Exercise brief
Copy every entry verbatim and skip the pictures.

(Data to examine begins)

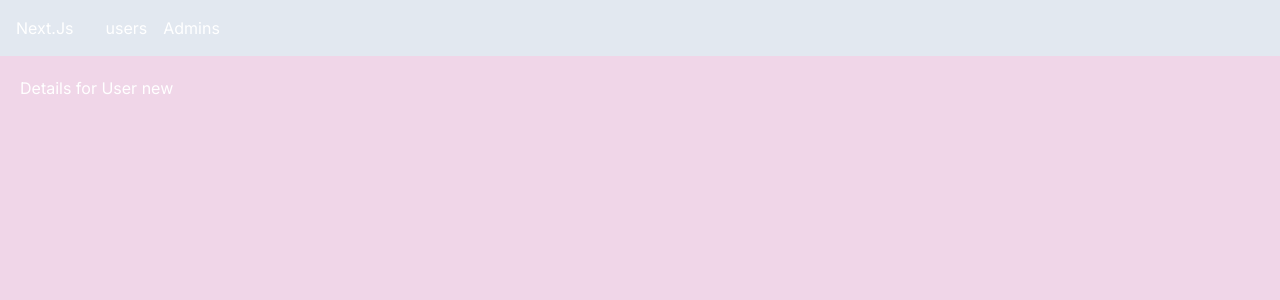
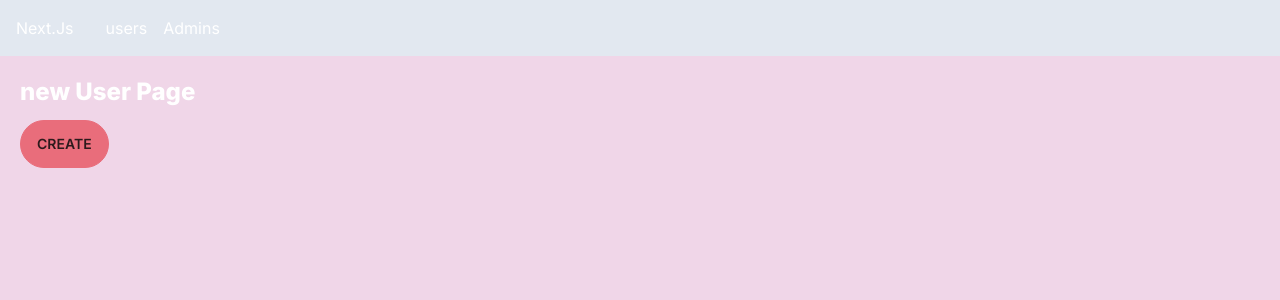
Before and after one commit to devkutub/nextjs-fundamentals, a Next.js app: page /users/new in a window 1280 px wide. Shown: the top 300 px of the page. Built offline with nearby package versions, Linux system fonts and the light colour scheme.

Commit message:
added programmatic navigation

```diff
--- /dev/null
+++ b/app/users/new/page.tsx
@@ -0,0 +1,19 @@
+'use client';
+import { useRouter } from "next/navigation";
+import { FunctionComponent } from "react";
+
+interface NewUserPageProps {
+
+}
+
+const NewUserPage: FunctionComponent<NewUserPageProps> = () => {
+    const router = useRouter();
+    return (
+        <>
+            <h1>new User Page</h1>
+            <button className="btn btn-primary" onClick={() => router.push("/users")}>Create</button>
+        </>
+    );
+}
+
+export default NewUserPage;
--- a/app/users/page.tsx
+++ b/app/users/page.tsx
@@ -1,5 +1,6 @@
 import React from 'react';
 import UserTable from './UserTable';
+import Link from 'next/link';
 
 // interface User {
 //     id: number;
@@ -27,6 +28,7 @@
         <>
             <h1>Users</h1>
             <p>{new Date().toLocaleTimeString()}</p>
+            <Link href="/users/new" className='btn'>new User</Link>
             <UserTable sortOrder={sortOrder} />
             {/* <table className='table table-zebra'>
                 <thead>
```
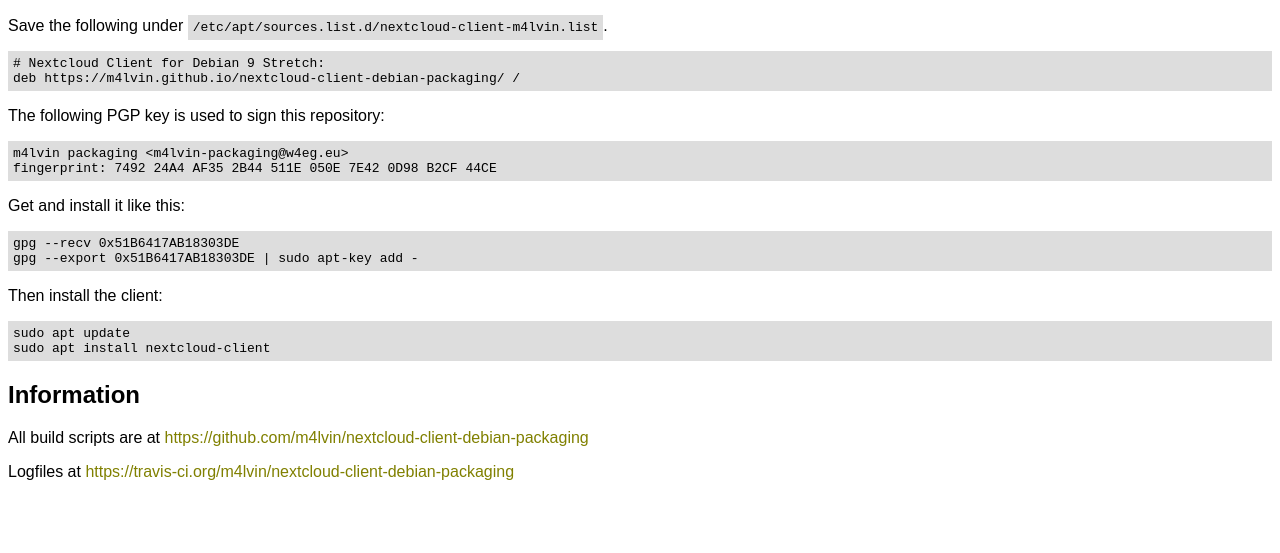
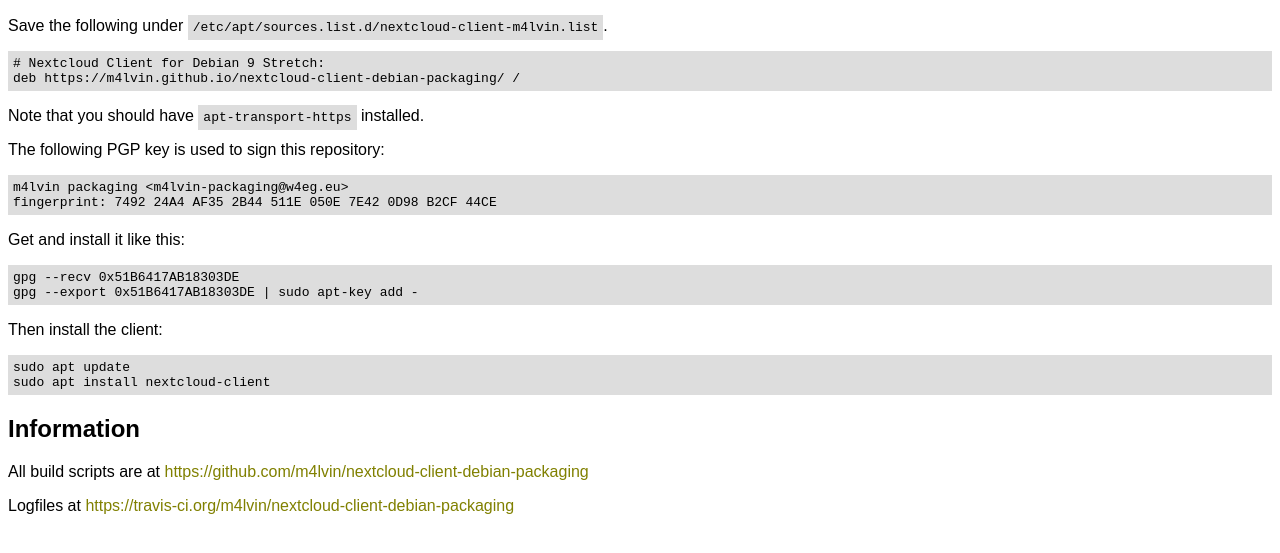
Before and after one commit to m4lvin/nextcloud-client-debian-packaging, a plain HTML site: page upload/index.html in a window 1280 px wide. Shown: the part 111-664 px from the top of the page. Drawn offline with Linux system fonts and the light colour scheme.

Commit message:
update to 2.5.0

```diff
--- a/upload/index.html
+++ b/upload/index.html
@@ -18,6 +18,7 @@ a:hover { text-decoration:underline; }
 # Nextcloud Client for Debian 9 Stretch:
 deb https://m4lvin.github.io/nextcloud-client-debian-packaging/ /
 </pre>
+<p>Note that you should have <code>apt-transport-https</code> installed.</p>
 <p>The following PGP key is used to sign this repository:</p>
 <pre>
 m4lvin packaging &lt;m4lvin-packaging@w4eg.eu&gt;
```
Also changed, not shown: 2 other files.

(Data to examine ends)

Answer for this exercise
Before and after one commit to devkutub/nextjs-fundamentals, a Next.js app: page /users/new in a window 1280 px wide. Shown: the top 300 px of the page. Built offline with nearby package versions, Linux system fonts and the light colour scheme.

Commit message:
added programmatic navigation

```diff
--- /dev/null
+++ b/app/users/new/page.tsx
@@ -0,0 +1,19 @@
+'use client';
+import { useRouter } from "next/navigation";
+import { FunctionComponent } from "react";
+
+interface NewUserPageProps {
+
+}
+
+const NewUserPage: FunctionComponent<NewUserPageProps> = () => {
+    const router = useRouter();
+    return (
+        <>
+            <h1>new User Page</h1>
+            <button className="btn btn-primary" onClick={() => router.push("/users")}>Create</button>
+        </>
+    );
+}
+
+export default NewUserPage;
--- a/app/users/page.tsx
+++ b/app/users/page.tsx
@@ -1,5 +1,6 @@
 import React from 'react';
 import UserTable from './UserTable';
+import Link from 'next/link';
 
 // interface User {
 //     id: number;
@@ -27,6 +28,7 @@
         <>
             <h1>Users</h1>
             <p>{new Date().toLocaleTimeString()}</p>
+            <Link href="/users/new" className='btn'>new User</Link>
             <UserTable sortOrder={sortOrder} />
             {/* <table className='table table-zebra'>
                 <thead>
```
Before and after one commit to m4lvin/nextcloud-client-debian-packaging, a plain HTML site: page upload/index.html in a window 1280 px wide. Shown: the part 111-664 px from the top of the page. Drawn offline with Linux system fonts and the light colour scheme.

Commit message:
update to 2.5.0

```diff
--- a/upload/index.html
+++ b/upload/index.html
@@ -18,6 +18,7 @@ a:hover { text-decoration:underline; }
 # Nextcloud Client for Debian 9 Stretch:
 deb https://m4lvin.github.io/nextcloud-client-debian-packaging/ /
 </pre>
+<p>Note that you should have <code>apt-transport-https</code> installed.</p>
 <p>The following PGP key is used to sign this repository:</p>
 <pre>
 m4lvin packaging &lt;m4lvin-packaging@w4eg.eu&gt;
```
Also changed, not shown: 2 other files.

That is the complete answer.